Castles of Lviv Part 2: Pidhoretsky Castle
Updated: Feb 26, 2019
Pidhoretsky Castle was the second stop on our Lviv castle tour and it could not have been more different from the first. Whereas the former was a fortress erected primarily for defence, this castle resembles more of a French residential manor. I wasn't surprised to learn that it was built by a French architect, one Guillaume Le Vasseur de Beauplan. Constructed between 1635–1640, it had all the hallmark features of a Renaissance age royal palace: manicured gardens, a zoo, and vineyards. Sadly none of these extravagancies remain today.
A long straight road leads towards the castle and is flanked on either side by thick hedges. On the opposite side of the entrance is a private cathedral towering over the rural landscape. This massive and imposing structure looks as if it had accidentally been transported here from the middle of Paris. We did not go inside the church but looking from afar I could see its derelict manner. Yet, the doors remained open and a hint of candle light shimmered from the inside.
As we approached the castle I realized that it was surrounded by a deep moat, the perils of which had dried out a long time ago. We crossed the drawbridge and stepped into the main courtyard.
Despite a Sahara like heat bearing down on me, the chilled feeling of a haunting enveloped my whole body. Ancient paint peeled off the walls, broken stones littered the courtyard floor, and the entire place threatened to crumble into dust at any moment. Around the perimeter of the courtyard were various doors leading to former guard, knights and servants' quarters. Only one of these remained open and inside were bulletin boards with the history of the castle, all in Ukrainian.
When the castle was occupied by Polish nobles, its many rooms were richly decorated with tapestries, paintings, marble accents and luxurious furnishings. In mid 20th century, great fire destroyed the inside of the building, the echoes of which still bled from the stones.
The windows and doors were boarded up although one wing did remain open for those who purchased special passes. I did not, as it was pretty evident that there was nothing to see on the inside.
There is some intermittent archeological work being done here and its continuation relies entirely upon the allocation of national funds.

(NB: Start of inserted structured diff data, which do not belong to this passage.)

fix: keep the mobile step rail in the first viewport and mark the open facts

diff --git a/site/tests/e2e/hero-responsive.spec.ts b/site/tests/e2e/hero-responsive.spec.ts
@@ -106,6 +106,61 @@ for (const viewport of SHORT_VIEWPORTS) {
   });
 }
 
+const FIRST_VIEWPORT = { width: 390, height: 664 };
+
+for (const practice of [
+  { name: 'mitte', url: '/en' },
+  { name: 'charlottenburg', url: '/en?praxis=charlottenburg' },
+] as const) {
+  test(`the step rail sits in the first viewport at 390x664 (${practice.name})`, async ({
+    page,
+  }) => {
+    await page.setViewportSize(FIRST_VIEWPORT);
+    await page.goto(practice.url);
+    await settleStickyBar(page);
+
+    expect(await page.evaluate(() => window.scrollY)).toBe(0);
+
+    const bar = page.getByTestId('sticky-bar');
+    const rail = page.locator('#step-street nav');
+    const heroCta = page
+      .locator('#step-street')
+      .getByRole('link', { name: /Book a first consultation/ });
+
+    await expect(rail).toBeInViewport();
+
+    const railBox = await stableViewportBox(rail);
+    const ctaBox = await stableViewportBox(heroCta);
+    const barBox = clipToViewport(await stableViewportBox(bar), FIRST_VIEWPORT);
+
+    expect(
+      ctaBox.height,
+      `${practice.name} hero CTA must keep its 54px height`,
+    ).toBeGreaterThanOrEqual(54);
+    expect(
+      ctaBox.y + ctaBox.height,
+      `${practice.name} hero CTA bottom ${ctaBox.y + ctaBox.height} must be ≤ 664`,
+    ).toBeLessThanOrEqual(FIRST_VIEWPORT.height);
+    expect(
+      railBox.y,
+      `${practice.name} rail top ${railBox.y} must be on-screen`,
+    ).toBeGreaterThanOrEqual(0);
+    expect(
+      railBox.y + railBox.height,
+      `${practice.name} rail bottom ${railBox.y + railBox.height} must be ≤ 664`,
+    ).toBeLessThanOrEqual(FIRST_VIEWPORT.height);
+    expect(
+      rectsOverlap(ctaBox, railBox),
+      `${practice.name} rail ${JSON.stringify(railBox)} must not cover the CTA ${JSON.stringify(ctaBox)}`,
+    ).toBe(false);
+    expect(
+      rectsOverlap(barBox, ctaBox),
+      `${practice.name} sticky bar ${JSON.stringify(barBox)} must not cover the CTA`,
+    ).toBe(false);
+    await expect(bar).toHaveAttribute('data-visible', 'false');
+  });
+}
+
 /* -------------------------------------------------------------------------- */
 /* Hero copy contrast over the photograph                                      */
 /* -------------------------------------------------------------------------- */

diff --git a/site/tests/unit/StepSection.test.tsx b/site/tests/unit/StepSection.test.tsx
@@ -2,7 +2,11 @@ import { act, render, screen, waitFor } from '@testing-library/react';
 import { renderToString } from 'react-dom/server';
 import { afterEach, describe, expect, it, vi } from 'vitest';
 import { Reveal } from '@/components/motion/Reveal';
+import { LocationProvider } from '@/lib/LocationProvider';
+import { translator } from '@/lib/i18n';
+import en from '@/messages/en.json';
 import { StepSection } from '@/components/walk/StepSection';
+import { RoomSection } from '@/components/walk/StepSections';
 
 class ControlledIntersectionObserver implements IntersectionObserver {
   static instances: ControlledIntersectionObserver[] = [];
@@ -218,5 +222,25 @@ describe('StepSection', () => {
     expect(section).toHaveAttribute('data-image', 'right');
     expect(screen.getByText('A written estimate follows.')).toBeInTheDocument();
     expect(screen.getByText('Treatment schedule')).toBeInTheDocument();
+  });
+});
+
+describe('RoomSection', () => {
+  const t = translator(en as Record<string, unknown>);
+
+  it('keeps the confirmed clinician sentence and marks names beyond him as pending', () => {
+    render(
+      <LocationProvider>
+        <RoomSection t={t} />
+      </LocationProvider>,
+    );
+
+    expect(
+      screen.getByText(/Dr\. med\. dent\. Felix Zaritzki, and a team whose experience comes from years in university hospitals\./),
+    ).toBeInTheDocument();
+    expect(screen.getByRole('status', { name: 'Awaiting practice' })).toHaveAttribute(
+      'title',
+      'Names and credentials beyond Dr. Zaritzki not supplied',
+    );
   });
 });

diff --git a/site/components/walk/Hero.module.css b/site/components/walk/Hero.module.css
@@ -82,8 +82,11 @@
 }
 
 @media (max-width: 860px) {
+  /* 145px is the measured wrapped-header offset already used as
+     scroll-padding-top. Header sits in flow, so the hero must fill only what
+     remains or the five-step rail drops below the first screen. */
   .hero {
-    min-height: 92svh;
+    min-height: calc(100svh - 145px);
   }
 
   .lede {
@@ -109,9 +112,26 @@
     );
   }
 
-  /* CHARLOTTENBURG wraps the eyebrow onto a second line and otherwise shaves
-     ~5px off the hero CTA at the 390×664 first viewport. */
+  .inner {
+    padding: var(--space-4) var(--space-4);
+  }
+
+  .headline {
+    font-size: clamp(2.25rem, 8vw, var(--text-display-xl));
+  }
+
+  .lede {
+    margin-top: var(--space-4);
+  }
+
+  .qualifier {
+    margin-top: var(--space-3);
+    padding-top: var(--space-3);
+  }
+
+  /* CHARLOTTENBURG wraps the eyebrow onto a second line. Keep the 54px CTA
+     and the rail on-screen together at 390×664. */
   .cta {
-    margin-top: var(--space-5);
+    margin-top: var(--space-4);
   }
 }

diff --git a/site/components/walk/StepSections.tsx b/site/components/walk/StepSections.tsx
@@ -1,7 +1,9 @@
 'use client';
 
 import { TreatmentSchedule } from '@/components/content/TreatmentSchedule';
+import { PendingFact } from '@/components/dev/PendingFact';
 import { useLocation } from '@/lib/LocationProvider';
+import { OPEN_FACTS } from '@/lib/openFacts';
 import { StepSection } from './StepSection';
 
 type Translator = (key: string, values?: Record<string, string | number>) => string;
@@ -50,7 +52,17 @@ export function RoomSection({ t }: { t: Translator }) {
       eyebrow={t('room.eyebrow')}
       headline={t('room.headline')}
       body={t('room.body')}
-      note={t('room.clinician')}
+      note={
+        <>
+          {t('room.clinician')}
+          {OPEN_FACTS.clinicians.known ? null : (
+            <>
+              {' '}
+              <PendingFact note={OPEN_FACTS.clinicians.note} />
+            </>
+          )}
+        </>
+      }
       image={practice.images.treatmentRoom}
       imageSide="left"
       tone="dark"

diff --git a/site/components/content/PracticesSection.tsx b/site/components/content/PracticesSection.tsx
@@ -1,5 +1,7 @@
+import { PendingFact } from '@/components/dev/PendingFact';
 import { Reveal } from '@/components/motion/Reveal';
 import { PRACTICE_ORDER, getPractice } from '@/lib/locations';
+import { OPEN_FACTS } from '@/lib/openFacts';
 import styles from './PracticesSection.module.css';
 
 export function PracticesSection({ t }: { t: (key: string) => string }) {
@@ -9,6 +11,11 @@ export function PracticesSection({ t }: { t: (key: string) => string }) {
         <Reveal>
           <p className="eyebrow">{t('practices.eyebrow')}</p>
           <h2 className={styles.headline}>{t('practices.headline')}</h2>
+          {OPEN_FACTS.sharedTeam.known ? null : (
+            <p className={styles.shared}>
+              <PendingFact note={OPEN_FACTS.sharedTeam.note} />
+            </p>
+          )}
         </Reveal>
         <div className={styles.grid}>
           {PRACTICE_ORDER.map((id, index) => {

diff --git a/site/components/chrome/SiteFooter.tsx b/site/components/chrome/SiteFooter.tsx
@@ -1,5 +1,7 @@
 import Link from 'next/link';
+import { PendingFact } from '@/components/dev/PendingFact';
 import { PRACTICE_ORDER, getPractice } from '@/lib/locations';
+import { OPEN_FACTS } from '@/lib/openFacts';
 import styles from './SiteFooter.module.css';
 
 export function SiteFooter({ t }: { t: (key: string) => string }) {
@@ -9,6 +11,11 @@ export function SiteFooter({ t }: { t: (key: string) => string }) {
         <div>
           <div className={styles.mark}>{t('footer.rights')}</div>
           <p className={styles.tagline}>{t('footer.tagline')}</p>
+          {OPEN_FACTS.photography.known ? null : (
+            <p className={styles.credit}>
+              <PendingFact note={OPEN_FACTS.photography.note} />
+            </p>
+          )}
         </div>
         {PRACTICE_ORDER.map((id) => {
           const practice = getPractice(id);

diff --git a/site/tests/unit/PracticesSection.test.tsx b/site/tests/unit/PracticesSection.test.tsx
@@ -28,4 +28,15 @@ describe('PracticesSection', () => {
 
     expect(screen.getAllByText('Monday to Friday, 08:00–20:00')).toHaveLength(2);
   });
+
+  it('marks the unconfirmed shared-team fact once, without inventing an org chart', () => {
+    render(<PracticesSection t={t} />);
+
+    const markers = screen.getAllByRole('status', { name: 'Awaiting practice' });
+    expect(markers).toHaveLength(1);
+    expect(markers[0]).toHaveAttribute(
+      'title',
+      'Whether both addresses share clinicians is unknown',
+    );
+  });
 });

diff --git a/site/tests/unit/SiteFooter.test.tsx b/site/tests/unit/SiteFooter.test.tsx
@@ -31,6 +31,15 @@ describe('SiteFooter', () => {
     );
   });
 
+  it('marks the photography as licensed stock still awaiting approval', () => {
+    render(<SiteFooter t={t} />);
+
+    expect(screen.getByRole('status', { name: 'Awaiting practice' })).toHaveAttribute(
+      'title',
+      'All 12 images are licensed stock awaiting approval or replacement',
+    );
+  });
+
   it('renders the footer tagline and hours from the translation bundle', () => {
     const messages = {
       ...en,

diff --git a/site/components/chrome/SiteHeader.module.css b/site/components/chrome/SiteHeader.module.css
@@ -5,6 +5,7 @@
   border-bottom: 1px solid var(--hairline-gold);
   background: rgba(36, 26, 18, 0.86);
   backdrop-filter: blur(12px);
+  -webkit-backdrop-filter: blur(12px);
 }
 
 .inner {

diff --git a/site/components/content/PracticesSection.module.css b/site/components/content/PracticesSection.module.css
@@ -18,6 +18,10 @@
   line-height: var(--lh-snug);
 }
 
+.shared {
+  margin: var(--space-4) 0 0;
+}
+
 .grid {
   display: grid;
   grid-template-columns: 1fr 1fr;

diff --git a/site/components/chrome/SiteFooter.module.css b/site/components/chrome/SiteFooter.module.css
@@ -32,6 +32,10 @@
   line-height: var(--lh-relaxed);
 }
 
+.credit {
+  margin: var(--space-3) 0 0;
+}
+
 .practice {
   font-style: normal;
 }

Still, even in its sorry state the manor exudes and enthralling beauty. Apparently, it has even become a popular set destination for filmmakers. According to our guide, there was a scene from The Three Musketeers filmed here.
History of the Castle
The castle built by a military commander of the Polish-Lithuanian Commonwealth, Stanisław Koniecpolski between 1635 and 1640. Such military commanders were called Hetmen, and Koniecpolski was one of the most successful military commanders of the Polish-Lithuanian Commonwealth. He rose to the rank of Grand Crown Hetman, which is second only to the King. Koniecpolski was constantly at war, mostly against the Tartars and Turks of the Ottoman Empire. His military success brought him a lot of wealth and some even said that he was Ukraine’s unofficial ruler. He had his own private army and also an espionage network stretching from Moscow to the Ottoman Empire.
On this map the castle entrance is on the left and the back gardens are on the right.
Koniecpolski was equally passionate about education in the arts and sponsored many artists, writers, and construction of churches and public spaces. The Presidential Palace in Warsaw was built under Koniecpolski’s guidance. It is not surprising then that he wanted his own home to look like an elegant and expensive property, worthy of a royal. The palace, a classic Italian palazzo in the fortezza style, sits high above the sea level on a hill and has an incredible oversight of the valley stretching to the horizon. A perfect position for a man of military powers.
The palace reached its prime under a different owner however, James Louis Sobieski, the son of King John III of Poland. James’ godfather was none other than King Louis XIV of France, the Sun King. Unfortunately for James, he never got to be king of Poland. When his father died there were 18 contenders for the throne and his own mother and godfather both supported other candidates.
For the first time ever, the crown passed to a German, Frederick Augustus, who took the title of Agustus II King of Poland in 1697. Just to be on the safe side, Augustus then attacked James and his brother Alexander, and imprisoned them for a couple of years to deter any usurper tendencies. After James' death, the palace always remained in the hands of various military leaders.
Shortly after World War I, the palace was very badly vandalized during the Polish- Soviet War. After World War II, it suffered more damage when it was hastily converted into a sanatorium for tuberculosis patients. The building was improperly renovated to suit the needs of a hospital and proper preservation of heritage work was ignored.
Finally, the castle suffered a great fire in 1956 when a huge lightning storm ignited a spark. The building was then left abandoned. Water infiltrated much of the foundation and there are many walls in danger of immediate collapse. Most recently though, efforts by the World Monuments Fund have been made to preserve the castle, restore its structure and return it’s rich collection of paintings, sculptures tapestries and furnishings which are currently housed in the Museum of Fine Arts in Lviv.
A proper restoration of this national historic site would be a tremendous prize for the region's history.
If you want to take this tour, book through one of Lviv's travel guides in the market square. It costs about $20-30 pp.